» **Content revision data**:
..........
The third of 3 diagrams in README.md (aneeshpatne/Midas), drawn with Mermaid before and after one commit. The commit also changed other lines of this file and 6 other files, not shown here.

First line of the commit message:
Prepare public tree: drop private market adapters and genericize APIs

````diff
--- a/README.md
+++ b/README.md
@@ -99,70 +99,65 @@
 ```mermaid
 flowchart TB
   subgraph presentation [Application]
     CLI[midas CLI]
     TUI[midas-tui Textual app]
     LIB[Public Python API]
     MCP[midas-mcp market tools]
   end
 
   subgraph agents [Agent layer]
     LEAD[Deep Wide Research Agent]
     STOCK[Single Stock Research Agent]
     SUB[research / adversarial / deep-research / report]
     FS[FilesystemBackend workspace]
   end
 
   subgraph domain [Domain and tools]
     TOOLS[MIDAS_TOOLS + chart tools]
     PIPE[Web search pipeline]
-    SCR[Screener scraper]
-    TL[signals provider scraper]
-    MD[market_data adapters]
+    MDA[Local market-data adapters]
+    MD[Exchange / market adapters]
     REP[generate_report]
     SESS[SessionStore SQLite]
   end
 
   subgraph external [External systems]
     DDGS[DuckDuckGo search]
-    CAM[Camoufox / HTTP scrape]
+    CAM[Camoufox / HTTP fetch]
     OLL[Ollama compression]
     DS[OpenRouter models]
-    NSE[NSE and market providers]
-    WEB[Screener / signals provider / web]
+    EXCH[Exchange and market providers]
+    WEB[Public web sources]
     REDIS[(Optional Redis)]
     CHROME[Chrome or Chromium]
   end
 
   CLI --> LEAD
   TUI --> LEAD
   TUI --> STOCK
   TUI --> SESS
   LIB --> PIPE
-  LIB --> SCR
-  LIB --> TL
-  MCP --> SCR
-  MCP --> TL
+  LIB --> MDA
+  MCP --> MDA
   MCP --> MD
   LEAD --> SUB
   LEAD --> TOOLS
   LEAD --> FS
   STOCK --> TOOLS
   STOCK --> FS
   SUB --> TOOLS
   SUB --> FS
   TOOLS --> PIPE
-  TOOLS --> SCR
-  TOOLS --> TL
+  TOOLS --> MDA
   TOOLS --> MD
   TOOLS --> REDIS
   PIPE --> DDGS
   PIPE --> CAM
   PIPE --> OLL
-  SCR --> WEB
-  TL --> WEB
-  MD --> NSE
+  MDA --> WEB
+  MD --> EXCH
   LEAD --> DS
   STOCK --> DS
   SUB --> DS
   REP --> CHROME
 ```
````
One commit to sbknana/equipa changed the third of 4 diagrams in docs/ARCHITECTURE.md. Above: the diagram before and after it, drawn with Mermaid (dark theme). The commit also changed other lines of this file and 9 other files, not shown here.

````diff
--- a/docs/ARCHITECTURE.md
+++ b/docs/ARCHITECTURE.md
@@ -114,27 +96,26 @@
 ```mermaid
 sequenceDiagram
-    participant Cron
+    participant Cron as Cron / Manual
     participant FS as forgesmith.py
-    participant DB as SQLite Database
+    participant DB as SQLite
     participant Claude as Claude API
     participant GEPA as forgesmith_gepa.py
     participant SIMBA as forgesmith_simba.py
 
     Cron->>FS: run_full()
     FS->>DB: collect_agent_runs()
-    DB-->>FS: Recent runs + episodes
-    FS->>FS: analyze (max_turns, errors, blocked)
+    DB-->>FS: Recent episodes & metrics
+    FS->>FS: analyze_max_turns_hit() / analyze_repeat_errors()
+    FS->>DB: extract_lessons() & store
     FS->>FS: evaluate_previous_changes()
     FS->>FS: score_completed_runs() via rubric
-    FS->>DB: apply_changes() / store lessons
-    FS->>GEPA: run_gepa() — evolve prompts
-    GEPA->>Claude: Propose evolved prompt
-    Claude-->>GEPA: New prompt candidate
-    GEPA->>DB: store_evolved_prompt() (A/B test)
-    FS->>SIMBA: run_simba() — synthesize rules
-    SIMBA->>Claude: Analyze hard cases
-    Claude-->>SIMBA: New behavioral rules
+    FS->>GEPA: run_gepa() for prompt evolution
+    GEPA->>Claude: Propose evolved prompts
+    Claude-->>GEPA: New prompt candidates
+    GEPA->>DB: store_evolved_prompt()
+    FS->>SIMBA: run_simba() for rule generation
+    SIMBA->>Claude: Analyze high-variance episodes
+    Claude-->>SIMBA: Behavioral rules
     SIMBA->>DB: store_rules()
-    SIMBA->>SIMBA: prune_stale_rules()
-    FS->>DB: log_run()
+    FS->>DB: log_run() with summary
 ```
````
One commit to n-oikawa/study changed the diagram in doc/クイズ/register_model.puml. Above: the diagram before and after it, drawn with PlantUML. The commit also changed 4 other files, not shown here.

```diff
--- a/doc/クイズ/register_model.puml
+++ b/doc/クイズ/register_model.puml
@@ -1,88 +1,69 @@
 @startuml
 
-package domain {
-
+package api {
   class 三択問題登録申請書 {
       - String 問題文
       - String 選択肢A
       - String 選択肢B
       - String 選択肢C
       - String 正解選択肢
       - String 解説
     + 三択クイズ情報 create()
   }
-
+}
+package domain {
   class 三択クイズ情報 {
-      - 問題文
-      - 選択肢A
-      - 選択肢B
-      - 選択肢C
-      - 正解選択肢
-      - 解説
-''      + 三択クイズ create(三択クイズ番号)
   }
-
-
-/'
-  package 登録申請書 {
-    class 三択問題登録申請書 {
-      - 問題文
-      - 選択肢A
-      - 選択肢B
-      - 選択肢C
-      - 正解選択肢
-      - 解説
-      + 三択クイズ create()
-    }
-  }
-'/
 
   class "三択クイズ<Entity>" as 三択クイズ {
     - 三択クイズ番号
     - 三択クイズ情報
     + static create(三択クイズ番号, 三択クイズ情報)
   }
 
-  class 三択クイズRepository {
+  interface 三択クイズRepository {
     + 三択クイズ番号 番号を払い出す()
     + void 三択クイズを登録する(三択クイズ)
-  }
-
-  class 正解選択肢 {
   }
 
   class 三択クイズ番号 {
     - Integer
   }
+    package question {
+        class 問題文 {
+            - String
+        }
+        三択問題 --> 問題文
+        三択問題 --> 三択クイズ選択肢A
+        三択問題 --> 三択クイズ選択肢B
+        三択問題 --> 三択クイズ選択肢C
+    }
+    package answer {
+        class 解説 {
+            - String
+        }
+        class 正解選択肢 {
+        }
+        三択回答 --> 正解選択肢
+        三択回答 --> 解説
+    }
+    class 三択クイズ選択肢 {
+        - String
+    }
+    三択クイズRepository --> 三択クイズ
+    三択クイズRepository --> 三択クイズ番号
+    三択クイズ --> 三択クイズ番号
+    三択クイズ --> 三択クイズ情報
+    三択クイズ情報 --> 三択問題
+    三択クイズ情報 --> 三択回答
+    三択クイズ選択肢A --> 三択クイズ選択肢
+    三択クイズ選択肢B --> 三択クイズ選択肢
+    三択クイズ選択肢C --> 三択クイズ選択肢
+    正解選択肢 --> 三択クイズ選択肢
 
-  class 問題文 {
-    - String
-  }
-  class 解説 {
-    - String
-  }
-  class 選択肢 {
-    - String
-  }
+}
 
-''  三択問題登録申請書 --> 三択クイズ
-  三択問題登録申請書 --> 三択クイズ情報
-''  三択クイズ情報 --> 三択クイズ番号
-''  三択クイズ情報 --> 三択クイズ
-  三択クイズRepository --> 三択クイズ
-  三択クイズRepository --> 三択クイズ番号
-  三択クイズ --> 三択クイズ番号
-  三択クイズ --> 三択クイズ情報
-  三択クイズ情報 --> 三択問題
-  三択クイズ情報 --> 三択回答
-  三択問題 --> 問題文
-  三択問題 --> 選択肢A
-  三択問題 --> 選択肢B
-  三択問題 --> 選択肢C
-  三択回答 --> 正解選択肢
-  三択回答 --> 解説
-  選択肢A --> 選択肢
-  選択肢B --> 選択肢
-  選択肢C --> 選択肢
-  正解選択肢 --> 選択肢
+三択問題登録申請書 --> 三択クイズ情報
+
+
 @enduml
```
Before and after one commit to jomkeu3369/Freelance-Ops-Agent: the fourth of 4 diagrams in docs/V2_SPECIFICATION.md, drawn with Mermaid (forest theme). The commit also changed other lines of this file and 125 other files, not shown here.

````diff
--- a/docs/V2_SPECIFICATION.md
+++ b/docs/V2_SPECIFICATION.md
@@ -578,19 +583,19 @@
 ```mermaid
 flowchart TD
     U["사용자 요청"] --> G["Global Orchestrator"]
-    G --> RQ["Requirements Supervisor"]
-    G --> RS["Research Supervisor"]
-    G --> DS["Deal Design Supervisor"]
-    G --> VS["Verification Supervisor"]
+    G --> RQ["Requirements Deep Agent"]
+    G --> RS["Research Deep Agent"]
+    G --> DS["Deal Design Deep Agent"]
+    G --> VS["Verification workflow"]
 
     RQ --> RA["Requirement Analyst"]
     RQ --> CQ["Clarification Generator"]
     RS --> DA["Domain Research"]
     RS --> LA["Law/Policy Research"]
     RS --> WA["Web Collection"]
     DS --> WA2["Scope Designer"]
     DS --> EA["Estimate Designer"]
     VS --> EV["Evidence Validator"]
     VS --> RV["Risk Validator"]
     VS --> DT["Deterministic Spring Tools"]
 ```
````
..........
» **Assignment**: Search the entries for the word "String", then list each line that holds it.

» **Answer for the task**:
       - String 問題文
       - String 選択肢A
       - String 選択肢B
       - String 選択肢C
       - String 正解選択肢
       - String 解説
+            - String
+            - String
+        - String
-    - String
-    - String
-    - String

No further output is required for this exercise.